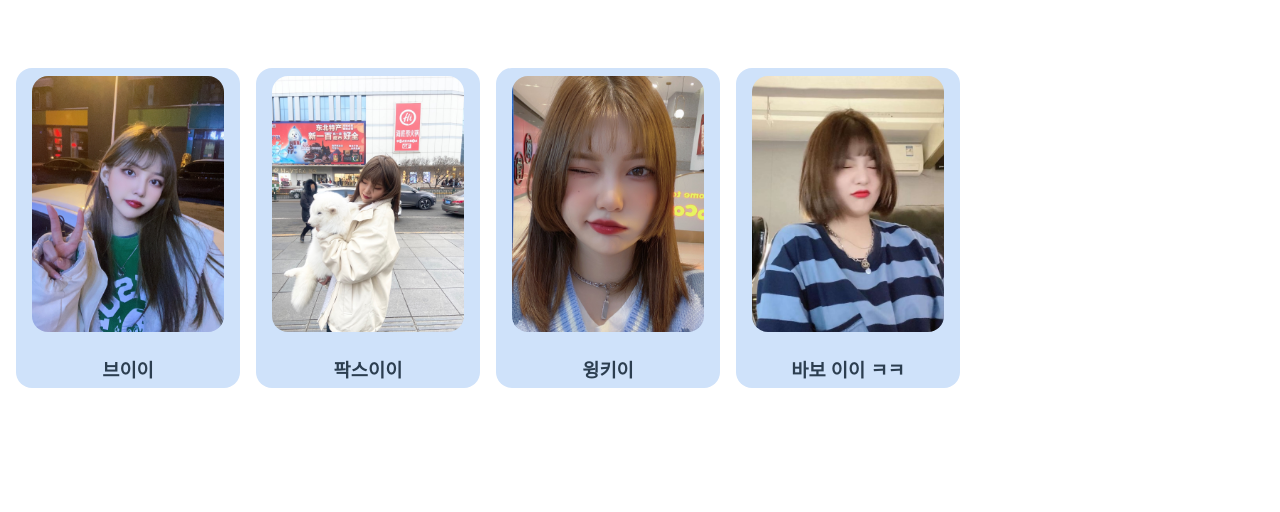
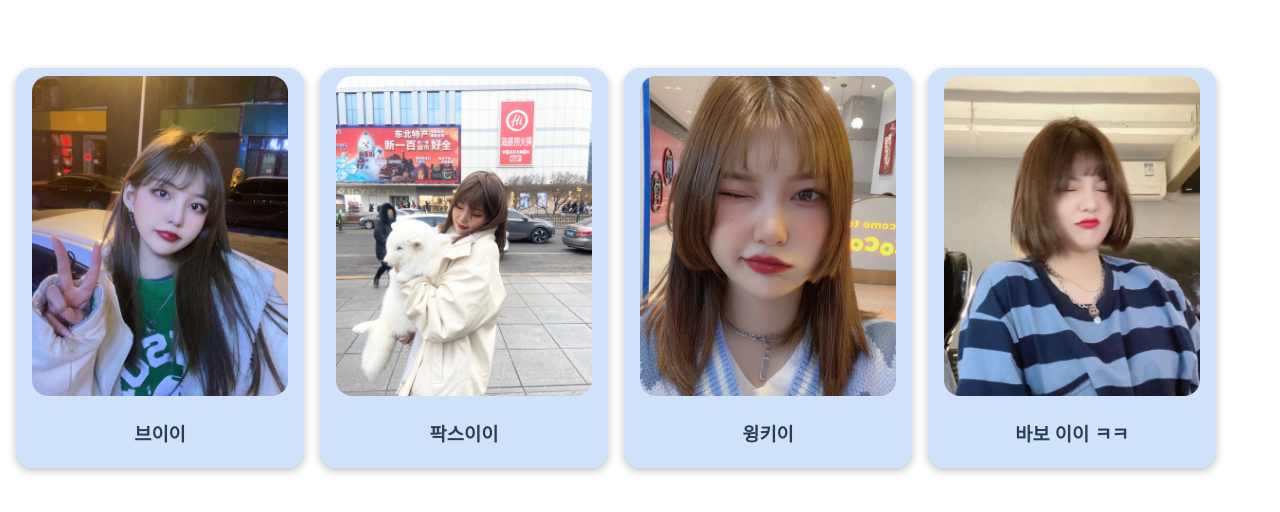
Before and after one commit to RDDcat/yukmaro.me, a Vue app: page / in a window 1280 px wide. Shown: the top 512 px of the page. Built offline with nearby package versions, Linux system fonts and the light colour scheme.

Commit message:
[UPDATE] CSS 업데이트

```diff
--- a/src/components/HelloWorld.vue
+++ b/src/components/HelloWorld.vue
@@ -37,15 +37,16 @@ export default {
 }
 .card{
   margin: 0.5rem;
-  width: 14rem;
-  height: 20rem;
+  width: 18rem;
+  height: 25rem;
   background-color: #cfe2fa;
   border-radius: 1rem;
+  box-shadow: rgba(0, 0, 0, 0.24) 0px 3px 8px;
 }
 .card-image{
   margin-top: 0.5rem;
-  width: 12rem;
-  height: 16rem;
+  width: 16rem;
+  height: 20rem;
   object-fit: cover;
   border-radius: 1rem;
 }
```
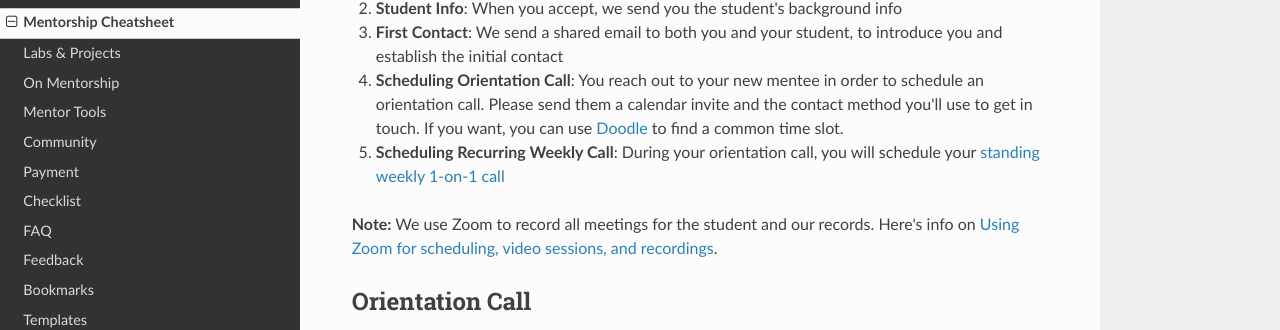
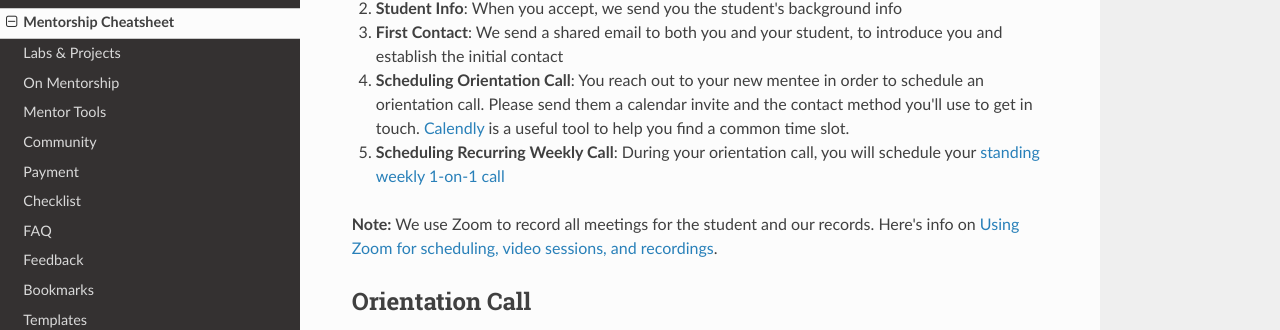
Before and after one commit to CodingNomads/mentor-docs, an MkDocs documentation site: the page built from docs/03_mentorship_process.md, in a window 1280 px wide and 900 px high, scrolled down 829 px. Shown: the part 187-517 px from the top of the window. Built offline with MkDocs 1.6.1, drawn with Linux system fonts in a browser that asks for light colours; nearby versions of some CDN libraries.

Commit message:
Add info about Calendly

```diff
--- a/docs/03_mentorship_process.md
+++ b/docs/03_mentorship_process.md
@@ -11,7 +11,7 @@ After you've become a part of our Mentor Community, we will want to connect you
 1. **Availability**: We reach out to you to see if you're available to take on a new student
 2. **Student Info**: When you accept, we send you the student's background info
 3. **First Contact**: We send a shared email to both you and your student, to introduce you and establish the initial contact
-4. **Scheduling Orientation Call**: You reach out to your new mentee in order to schedule an orientation call. Please send them a calendar invite and the contact method you'll use to get in touch. If you want, you can use [Doodle](https://doodle.com/create/options) to find a common time slot.
+4. **Scheduling Orientation Call**: You reach out to your new mentee in order to schedule an orientation call. Please send them a calendar invite and the contact method you'll use to get in touch. [Calendly](https://calendly.com/) is a useful tool to help you find a common time slot.
 5. **Scheduling Recurring Weekly Call**: During your orientation call, you will schedule your [standing weekly 1-on-1 call](03_mentorship_process.md#core-duty-#2-weekly-1-on-1-calls)
 
 **Note:** We use Zoom to record all meetings for the student and our records. Here's info on [Using Zoom for scheduling, video sessions, and recordings](05_tools.md#video-sessions-and-recordings-zoom).
```
Also changed, not shown: docs/05_tools.md (+2 -0 lines).
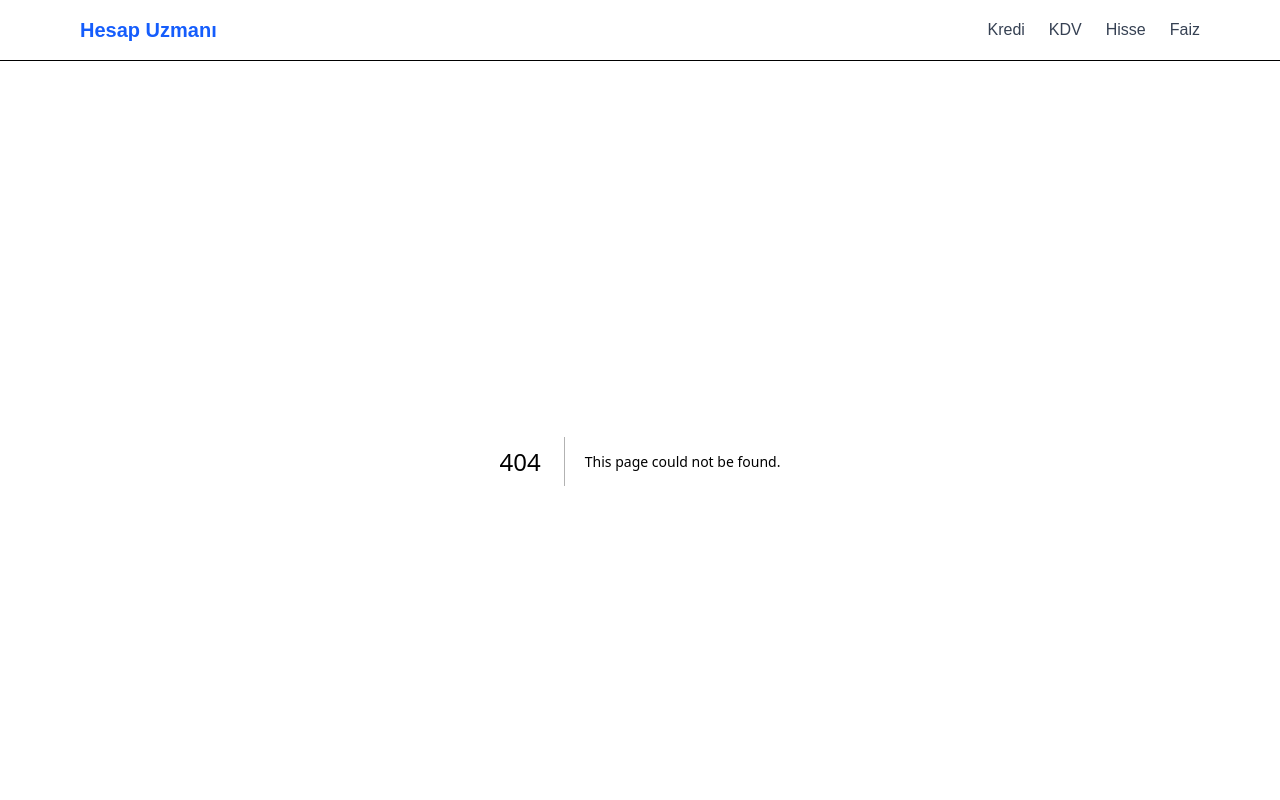
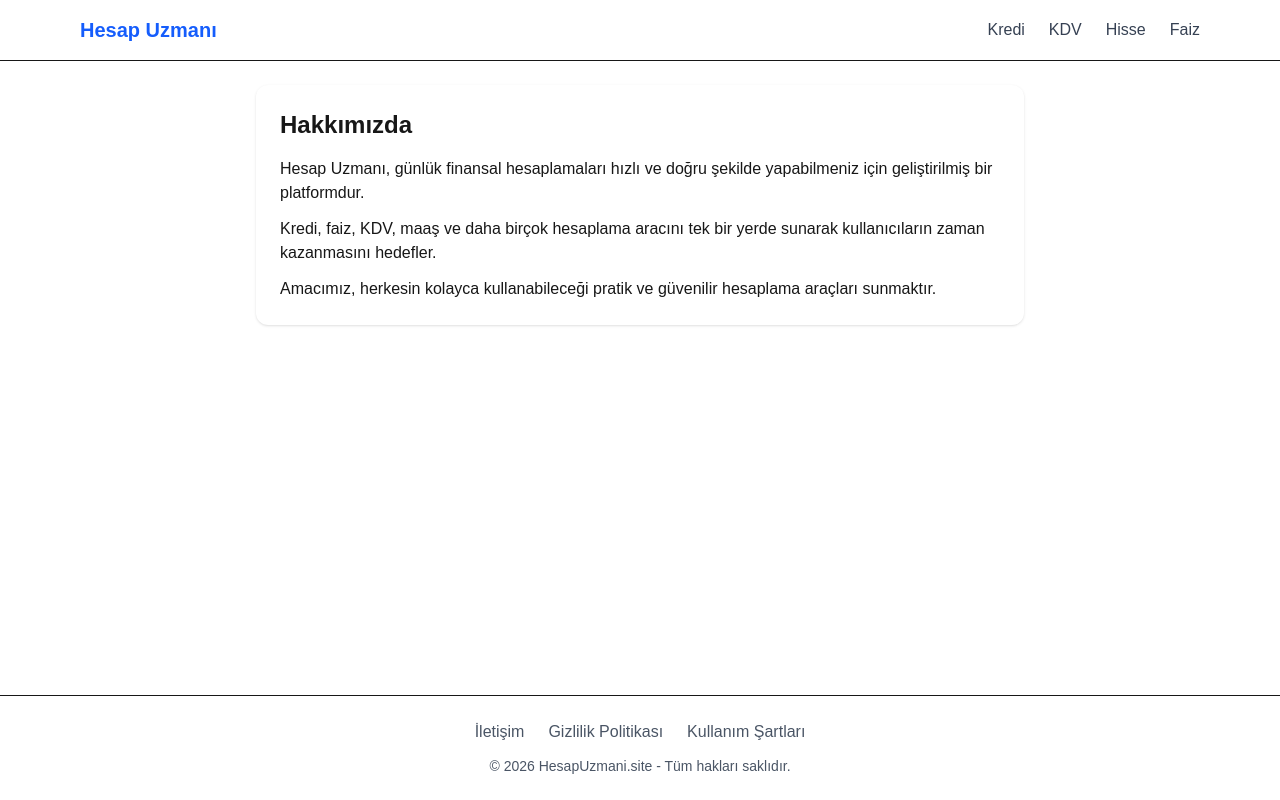
Before and after one commit to erkanckr455/kolayhesapla, a Next.js app: page /hakkimizda in a window 1280 px wide. Before the commit this address had no page. Shown: the top 800 px of the page. Built offline with nearby package versions, Linux system fonts and the light colour scheme.

Commit message:
hakkimizda page

```diff
--- /dev/null
+++ b/app/hakkimizda/page.tsx
@@ -0,0 +1,19 @@
+export default function Hakkimizda() {
+  return (
+    <div className="max-w-3xl mx-auto p-6 bg-white mt-6 rounded-xl shadow">
+      <h1 className="text-2xl font-bold mb-4">Hakkımızda</h1>
+
+      <p className="mb-3">
+        Hesap Uzmanı, günlük finansal hesaplamaları hızlı ve doğru şekilde yapabilmeniz için geliştirilmiş bir platformdur.
+      </p>
+
+      <p className="mb-3">
+        Kredi, faiz, KDV, maaş ve daha birçok hesaplama aracını tek bir yerde sunarak kullanıcıların zaman kazanmasını hedefler.
+      </p>
+
+      <p>
+        Amacımız, herkesin kolayca kullanabileceği pratik ve güvenilir hesaplama araçları sunmaktır.
+      </p>
+    </div>
+  )
+}
```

- - -

An exact copy of every line above is needed, without the images.

Before and after one commit to RDDcat/yukmaro.me, a Vue app: page / in a window 1280 px wide. Shown: the top 512 px of the page. Built offline with nearby package versions, Linux system fonts and the light colour scheme.

Commit message:
[UPDATE] CSS 업데이트

```diff
--- a/src/components/HelloWorld.vue
+++ b/src/components/HelloWorld.vue
@@ -37,15 +37,16 @@ export default {
 }
 .card{
   margin: 0.5rem;
-  width: 14rem;
-  height: 20rem;
+  width: 18rem;
+  height: 25rem;
   background-color: #cfe2fa;
   border-radius: 1rem;
+  box-shadow: rgba(0, 0, 0, 0.24) 0px 3px 8px;
 }
 .card-image{
   margin-top: 0.5rem;
-  width: 12rem;
-  height: 16rem;
+  width: 16rem;
+  height: 20rem;
   object-fit: cover;
   border-radius: 1rem;
 }
```
Before and after one commit to CodingNomads/mentor-docs, an MkDocs documentation site: the page built from docs/03_mentorship_process.md, in a window 1280 px wide and 900 px high, scrolled down 829 px. Shown: the part 187-517 px from the top of the window. Built offline with MkDocs 1.6.1, drawn with Linux system fonts in a browser that asks for light colours; nearby versions of some CDN libraries.

Commit message:
Add info about Calendly

```diff
--- a/docs/03_mentorship_process.md
+++ b/docs/03_mentorship_process.md
@@ -11,7 +11,7 @@ After you've become a part of our Mentor Community, we will want to connect you
 1. **Availability**: We reach out to you to see if you're available to take on a new student
 2. **Student Info**: When you accept, we send you the student's background info
 3. **First Contact**: We send a shared email to both you and your student, to introduce you and establish the initial contact
-4. **Scheduling Orientation Call**: You reach out to your new mentee in order to schedule an orientation call. Please send them a calendar invite and the contact method you'll use to get in touch. If you want, you can use [Doodle](https://doodle.com/create/options) to find a common time slot.
+4. **Scheduling Orientation Call**: You reach out to your new mentee in order to schedule an orientation call. Please send them a calendar invite and the contact method you'll use to get in touch. [Calendly](https://calendly.com/) is a useful tool to help you find a common time slot.
 5. **Scheduling Recurring Weekly Call**: During your orientation call, you will schedule your [standing weekly 1-on-1 call](03_mentorship_process.md#core-duty-#2-weekly-1-on-1-calls)
 
 **Note:** We use Zoom to record all meetings for the student and our records. Here's info on [Using Zoom for scheduling, video sessions, and recordings](05_tools.md#video-sessions-and-recordings-zoom).
```
Also changed, not shown: docs/05_tools.md (+2 -0 lines).
Before and after one commit to erkanckr455/kolayhesapla, a Next.js app: page /hakkimizda in a window 1280 px wide. Before the commit this address had no page. Shown: the top 800 px of the page. Built offline with nearby package versions, Linux system fonts and the light colour scheme.

Commit message:
hakkimizda page

```diff
--- /dev/null
+++ b/app/hakkimizda/page.tsx
@@ -0,0 +1,19 @@
+export default function Hakkimizda() {
+  return (
+    <div className="max-w-3xl mx-auto p-6 bg-white mt-6 rounded-xl shadow">
+      <h1 className="text-2xl font-bold mb-4">Hakkımızda</h1>
+
+      <p className="mb-3">
+        Hesap Uzmanı, günlük finansal hesaplamaları hızlı ve doğru şekilde yapabilmeniz için geliştirilmiş bir platformdur.
+      </p>
+
+      <p className="mb-3">
+        Kredi, faiz, KDV, maaş ve daha birçok hesaplama aracını tek bir yerde sunarak kullanıcıların zaman kazanmasını hedefler.
+      </p>
+
+      <p>
+        Amacımız, herkesin kolayca kullanabileceği pratik ve güvenilir hesaplama araçları sunmaktır.
+      </p>
+    </div>
+  )
+}
```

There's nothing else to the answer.